What children fundamentally need right now is to feel comforted and loved; To feel like it’s all ultimately going to be ok. And that might mean that you relax your perfect schedule and love on your kids a bit more. Play outside if that’s an option and go on walks. Bake cookies and paint pictures. Play board games and watch movies. Do a science experiment together or find virtual field trips of the zoo. Start a book and read together as a family. Snuggle under warm blankets and do nothing.
Don’t worry too much about them regressing in school. Every single child is in this boat and they all will be ok.
Don’t worry too much about them regressing in school. Every single child is in this boat and they all will be ok. When they are back in the classroom, the teaching staff will meet them where they are. Teachers are experts at this! Don’t pick endless fights with your children because they don’t want to do maths. Don’t become over-agitated with your kids for not following the schedule. Don’t mandate three hours of learning time if they are resisting it.
If I can leave you with one thing, it’s this: at the end of all of this, your kids mental health will be just as important as their academic skills. And how they felt during this time will stay with them long after the memory of what they did during those long weeks is gone. So keep that in mind, every single day."
Dan has been sharing a 'Thought for the Day' which you can find on our #KLASSBlog and below updates us with some new resources following his post last week.
- Creative Self Care suggestions from the restorative community concepts team around creative self care
- I loved watching you play Advice from the rcc team on the most important words you can say to your children
- BBC Covid advice BBC news advice on looking after your mental health
- How to deal with coronavirus if you have ocd or anxiety Advice on how to deal with ocd amplified anxiety right now from Vice
- World Health Organisation WHO myth busters page
- Coronavirus anxiety and mental health Some practical advice from various experts attached to the Guardian
- After coronavirus we'll be poorer and more broken but we might be more tender too A nice piece from Guardian Australia
- Avoiding passing anxiety onto your kids Timely advice from the Child Mind INstitute
- Helping kids with transitions More advice from the CMI focused upon managing transitions
- Guide to screen addictions and responsible digital use Take control and ensure your digital devices have a positive impact on your life.
Resource Lists / Guides:
- Coronavirus sanity guide The 10% coronavirus sanity guide!
- Autism Speaks help A list of covid-19 resources for parents of children with Autism
- Resources for covid-closures An excellent list of resources for times like these
- Travelandleisure.com A page with links to 12 museums with online virtual tours
- Keeping anxiety in perspective How to cope with anxiety by Sharon Salzburg
- Maintaining hope More advice from Mindfulness teacher Sharon Salzburg
Videos / TED-style talks:
- Coping with coronavirus anxiety Coping with coronavirus anxiety - a short video from Kati Morton

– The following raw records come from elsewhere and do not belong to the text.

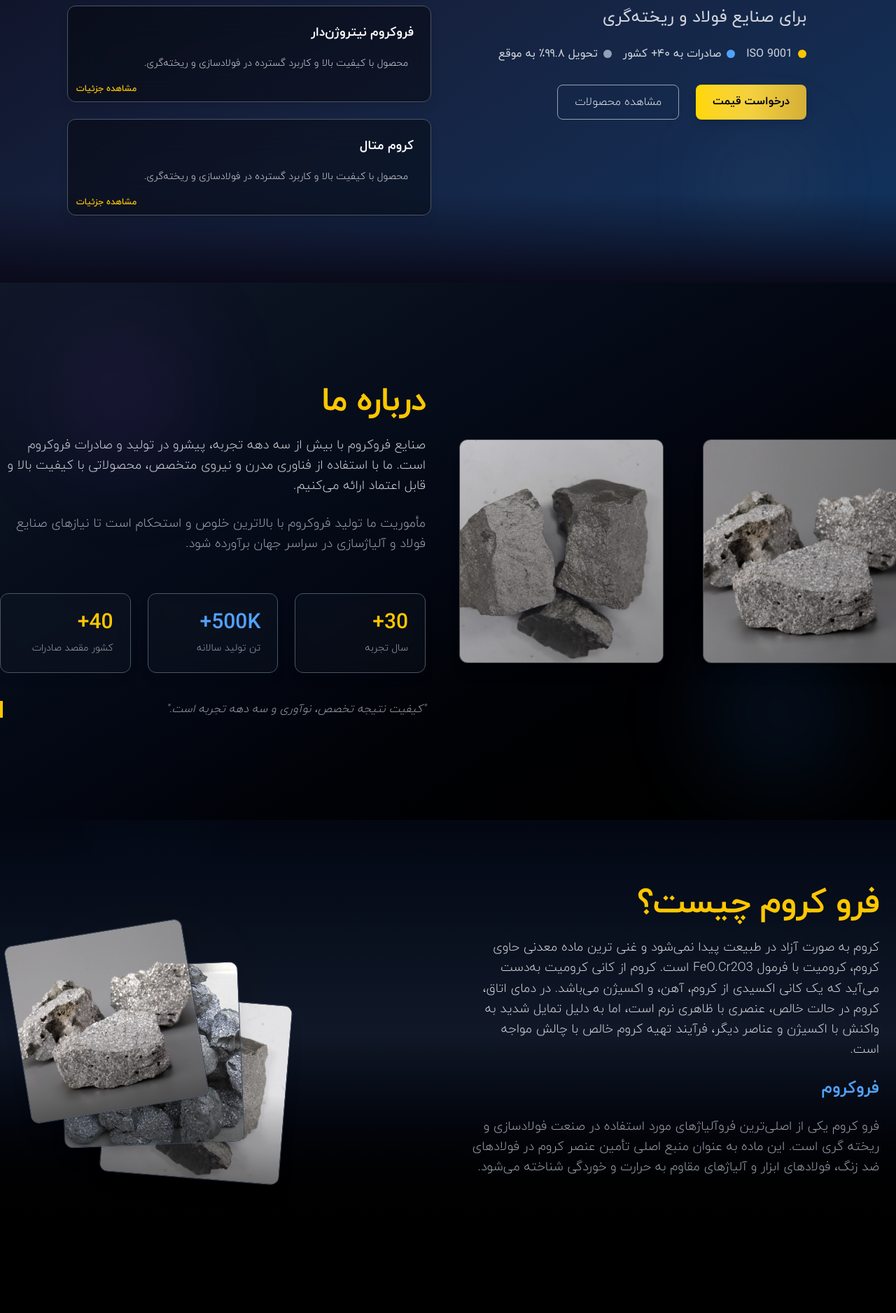
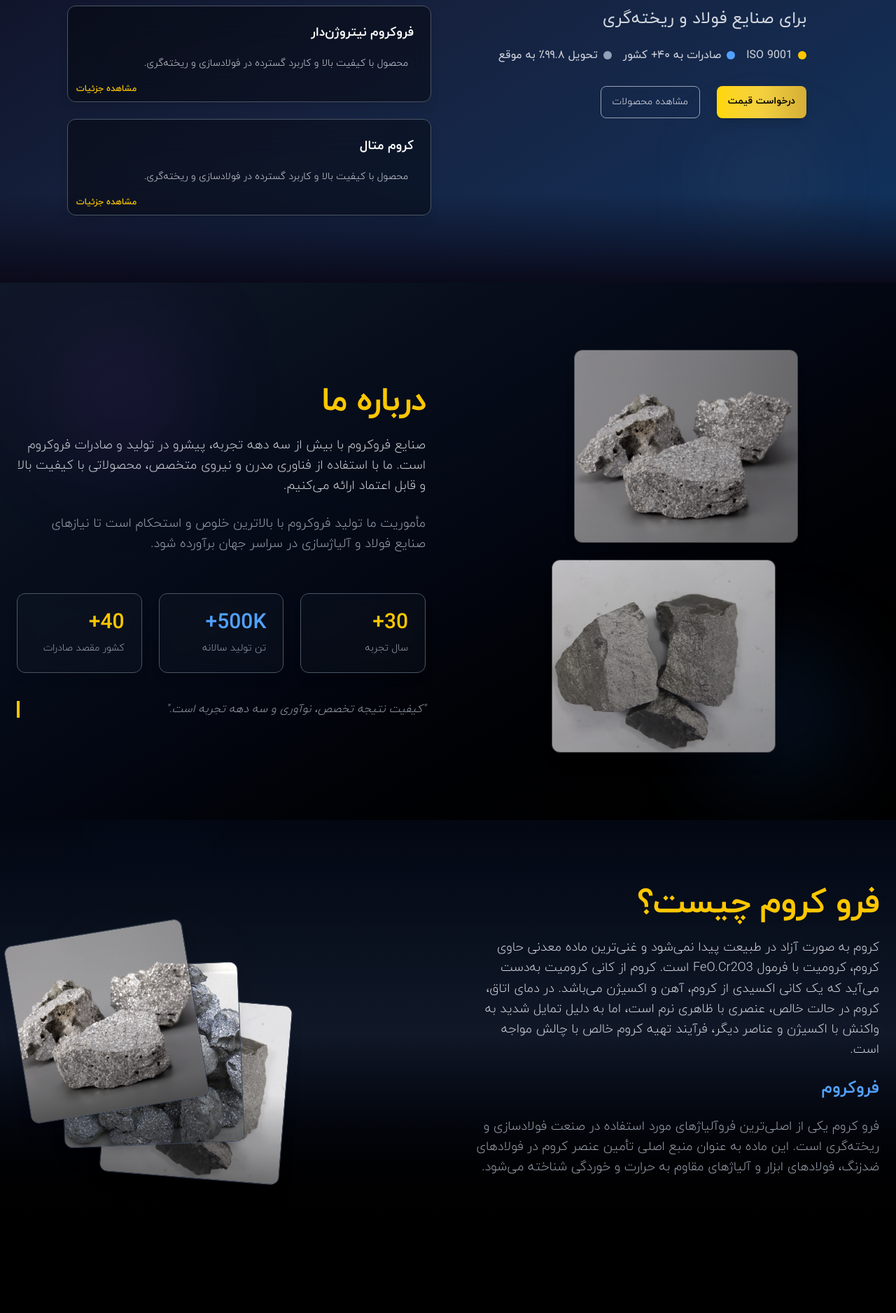
Before and after one commit to EmadARN/ferrocrome-landing, a Next.js app: page / in a window 1280 px wide. Shown: the part 524-2401 px from the top of the page at 70% size. Built offline with nearby package versions, Linux system fonts and the light colour scheme.

Commit message:
update:style responsive

```diff
--- a/src/app/(sections)/About.jsx
+++ b/src/app/(sections)/About.jsx
@@ -10,12 +10,12 @@ export default function About() {
   ];
 
   const images = [
-    "/images/high-carbon-ferrochrome.Webp",
+    "/images/high-carbon-ferrochrome.webp",
     "/images/micro-carbon-ferrochrome.webp",
   ];
 
   const fallVariants = {
-    initial: (id) => ({
+    initial: () => ({
       y: -500,
       opacity: 0,
       rotateX: Math.random() * 60 - 30,
@@ -24,7 +24,7 @@ export default function About() {
     }),
     animate: (idx) => {
       const angle = (idx / images.length) * 2 * Math.PI;
-      const radius = 8 * 2; // فاصله کمتر بین تصاویر
+      const radius = 16;
       return {
         y: 0,
         x: Math.cos(angle) * radius,
@@ -60,7 +60,7 @@ export default function About() {
   };
 
   return (
-    <section className="relative py-24 bg-gradient-to-br from-gray-900 via-gray-950 to-black overflow-hidden text-gray-300">
+    <section className="relative mx-auto px-6 py-24 bg-gradient-to-br from-gray-900 via-gray-950 to-black overflow-hidden text-gray-300">
       {/* اشکال پس‌زمینه */}
       <motion.div
         animate={{ y: [0, -20, 0], scale: [1, 1.1, 1] }}
@@ -75,39 +75,13 @@ export default function About() {
 
       <div className="container mx-auto relative z-10">
         <div className="grid lg:grid-cols-2 gap-16 items-center">
-          {/* تصاویر */}
-          <div className="flex flex-col sm:flex-row justify-center items-center w-full gap-6 h-auto sm:h-[32rem] lg:h-[36rem] relative">
-            {images.map((src, idx) => (
-              <motion.div
-                key={idx}
-                custom={idx}
-                variants={fallVariants}
-                initial="initial"
-                animate={["animate", "float"]}
-                whileHover="hover"
-                className="relative w-4/5 h-64 sm:w-72 sm:h-72 md:w-80 md:h-80 rounded-xl overflow-hidden backdrop-blur-lg bg-white/10 border border-white/20 shadow-xl cursor-pointer"
-                style={{ perspective: 1000, zIndex: 10 + idx }}
-              >
-                <Image
-                  src={src}
-                  alt={`کارخانه ${idx + 1}`}
-                  fill
-                  className="object-cover"
-                  sizes="(max-width: 640px) 80vw, (max-width: 1024px) 50vw, 33vw"
-                  priority={idx === 0}
-                />
-                <div className="absolute inset-0 bg-gradient-to-br from-transparent to-black/30"></div>
-              </motion.div>
-            ))}
-          </div>
-
           {/* متن و آمار */}
           <motion.div
             initial={{ opacity: 0, x: 40 }}
             whileInView={{ opacity: 1, x: 0 }}
             transition={{ duration: 0.8 }}
             viewport={{ once: true }}
-            className="space-y-6"
+            className="space-y-6 order-1 lg:order-2"
           >
             <h2 className="text-4xl md:text-5xl font-extrabold text-yellow-400 tracking-tight">
               درباره ما
@@ -150,6 +124,32 @@ export default function About() {
               "کیفیت نتیجه تخصص، نوآوری و سه دهه تجربه است."
             </motion.div>
           </motion.div>
+
+          {/* تصاویر */}
+          <div className="flex flex-col justify-center items-center w-full gap-6 h-auto sm:h-[32rem] lg:h-[36rem] relative order-2 lg:order-1">
+            {images.map((src, idx) => (
+              <motion.div
+                key={idx}
+                custom={idx}
+                variants={fallVariants}
+                initial="initial"
+                animate={["animate", "float"]}
+                whileHover="hover"
+                className="relative w-4/5 h-64 sm:w-72 sm:h-72 md:w-80 md:h-80 rounded-xl overflow-hidden backdrop-blur-lg bg-white/10 border border-white/20 shadow-xl cursor-pointer"
+                style={{ perspective: 1000, zIndex: 10 + idx }}
+              >
+                <Image
+                  src={src}
+                  alt={`کارخانه ${idx + 1}`}
+                  fill
+                  className="object-cover"
+                  sizes="(max-width: 640px) 80vw, (max-width: 1024px) 50vw, 33vw"
+                  priority={idx === 0}
+                />
+                <div className="absolute inset-0 bg-gradient-to-br from-transparent to-black/30"></div>
+              </motion.div>
+            ))}
+          </div>
         </div>
       </div>
     </section>
--- a/src/app/(sections)/Hero.jsx
+++ b/src/app/(sections)/Hero.jsx
@@ -1,6 +1,7 @@
 "use client";
 import React from "react";
 import { motion } from "framer-motion";
+import Link from "next/link";
 
 const navItems = [
   "فروکروم پرکربن",
@@ -74,20 +75,20 @@ export default function Hero() {
             initial={{ opacity: 0 }}
             animate={{ opacity: 1 }}
             transition={{ delay: 0.6 }}
-            className="flex flex-wrap gap-6 mt-8"
+            className="flex gap-6 mt-8 whitespace-nowrap"
           >
-            <a
+            <Link
               href="#contact"
-              className="px-6 py-3 rounded-lg bg-gradient-to-r from-[#FFD700] via-[#F4D03F] to-[#D4AF37] font-bold text-black shadow-lg hover:scale-105 transition-transform"
+              className="px-4 py-3 rounded-lg bg-gradient-to-r from-[#FFD700] via-[#F4D03F] to-[#D4AF37] font-bold text-sm md:text-md text-black shadow-lg hover:scale-105 transition-transform"
             >
               درخواست قیمت
-            </a>
-            <a
+            </Link>
+            <Link
               href="#products"
-              className="px-6 py-3 rounded-lg border border-gray-400 text-gray-200 hover:bg-gray-700 transition-all"
+              className="px-4 py-3 rounded-lg border border-gray-400 text-sm md:text-m text-gray-200 hover:bg-gray-700 transition-all"
             >
               مشاهده محصولات
-            </a>
+            </Link>
           </motion.div>
         </div>
 
--- a/src/app/(sections)/WhatIsFerroChrome.jsx
+++ b/src/app/(sections)/WhatIsFerroChrome.jsx
@@ -13,7 +13,7 @@ export default function WhatIsFerroChrome() {
   const [hoveredIdx, setHoveredIdx] = useState(null);
 
   return (
-    <section className="py-24 bg-gradient-to-b from-gray-950 via-gray-900 to-black text-gray-300 relative overflow-hidden">
+    <section className="pt-12 pb-[28rem] md:py-24 bg-gradient-to-b from-gray-950 via-gray-900 to-black text-gray-300 relative overflow-hidden">
       <div className="container mx-auto px-6 grid lg:grid-cols-2 gap-16 items-start">
         {/* متن */}
         <motion.div
@@ -21,34 +21,36 @@ export default function WhatIsFerroChrome() {
           whileInView={{ opacity: 1, x: 0 }}
           transition={{ duration: 0.8 }}
           viewport={{ once: true }}
-          className="space-y-6"
+          className="space-y-6 order-1 lg:order-1"
         >
           <h2 className="text-4xl md:text-5xl font-extrabold text-yellow-400 tracking-tight">
             فرو کروم چیست؟
           </h2>
+
           <p className="text-lg text-gray-300 leading-relaxed">
-            کروم به صورت آزاد در طبیعت پیدا نمی‌شود و غنی ترین ماده معدنی حاوی
+            کروم به صورت آزاد در طبیعت پیدا نمی‌شود و غنی‌ترین ماده معدنی حاوی
             کروم، کرومیت با فرمول FeO.Cr2O3 است. کروم از کانی کرومیت به‌دست
-            می‌آید که یک کانی اکسیدی از کروم، آهن، و اکسیژن می‌باشد. در دمای
+            می‌آید که یک کانی اکسیدی از کروم، آهن و اکسیژن می‌باشد. در دمای
             اتاق، کروم در حالت خالص، عنصری با ظاهری نرم است، اما به دلیل تمایل
             شدید به واکنش با اکسیژن و عناصر دیگر، فرآیند تهیه کروم خالص با چالش
             مواجه است.
           </p>
 
           <h3 className="text-2xl font-bold text-blue-400 mt-6">فروکروم</h3>
+
           <p className="text-lg text-gray-400 leading-relaxed">
             فرو کروم یکی از اصلی‌ترین فروآلیاژهای مورد استفاده در صنعت فولادسازی
-            و ریخته گری است. این ماده به عنوان منبع اصلی تأمین عنصر کروم در
-            فولادهای ضد زنگ، فولادهای ابزار و آلیاژهای مقاوم به حرارت و خوردگی
+            و ریخته‌گری است. این ماده به عنوان منبع اصلی تأمین عنصر کروم در
+            فولادهای ضدزنگ، فولادهای ابزار و آلیاژهای مقاوم به حرارت و خوردگی
             شناخته می‌شود.
           </p>
         </motion.div>
 
-        {/* تصاویر هندسی جذاب */}
-        <motion.div className="relative flex justify-start items-start w-full">
+        {/* تصاویر */}
+        <motion.div className="relative flex justify-start items-start w-full order-2 lg:order-2">
           {images.map((src, idx) => {
-            const offsetX = idx * 4; // فاصله افقی
-            const offsetY = idx * 3; // فاصله عمودی
+            const offsetX = idx * 4;
+            const offsetY = idx * 3;
             const rotate = -10 + idx * 7;
 
             return (
@@ -67,7 +69,7 @@ export default function WhatIsFerroChrome() {
                   repeatDelay: 10 + idx * 2,
                   ease: "easeInOut",
                 }}
-                className="absolute w-64 h-64  mt-16 rounded-xl overflow-hidden shadow-xl border border-gray-700 cursor-pointer"
+                className="absolute w-44 h-44 md:w-64 md:h-64 mt-16 rounded-xl overflow-hidden shadow-xl border border-gray-700 cursor-pointer"
                 style={{
                   top: `${offsetY}rem`,
                   left: `${offsetX}rem`,
@@ -80,7 +82,7 @@ export default function WhatIsFerroChrome() {
                   fill
                   className="object-cover"
                 />
-                <div className="absolute inset-0 bg-gradient-to-t from-black/50 via-transparent to-transparent"></div>
+                <div className="absolute inset-0 bg-gradient-to-t from-black/50 via-transparent to-transparent" />
               </motion.div>
             );
           })}
--- a/src/app/page.jsx
+++ b/src/app/page.jsx
@@ -20,7 +20,7 @@ export default function Home() {
         <About />
       </section>
 
-      <section id="ferrochrome">
+      <section id="ferrochrome" >
         <WhatIsFerroChrome />
       </section>
 
```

- Taking it one day at a time Practical and humourous advice from the School of Life
- Change your breath, change your life TEDx at it’s best
- How to trick your brain into falling asleep TEDx advice for sleepless nights
- The skill of humour Perhaps timely advice from TED
- The psychology of self-motivation TEDx keeping us on task
- Advice for parents A brief video for parents from the Anna Freud centre (a real centre of excellence)
- Advice for young people Another brief video from the Anna Freud centre, but aimed at young people (11+)
- Mindheart Covi-book The downloadable Covi-book - a short book to reassure children under 7 about coronavirus
- The Big Sickness A great slideshow for younger children to understand what coronavirus means for everyday life
- Coronavirus comic! A brief comic explaining the coronavirus to kids (chinese version link on page and printable-foldable version)
- Managing our feelings through the coronavirus crisis A timely podcast from the makers of ‘Emotional badas
A useful graphic for listening: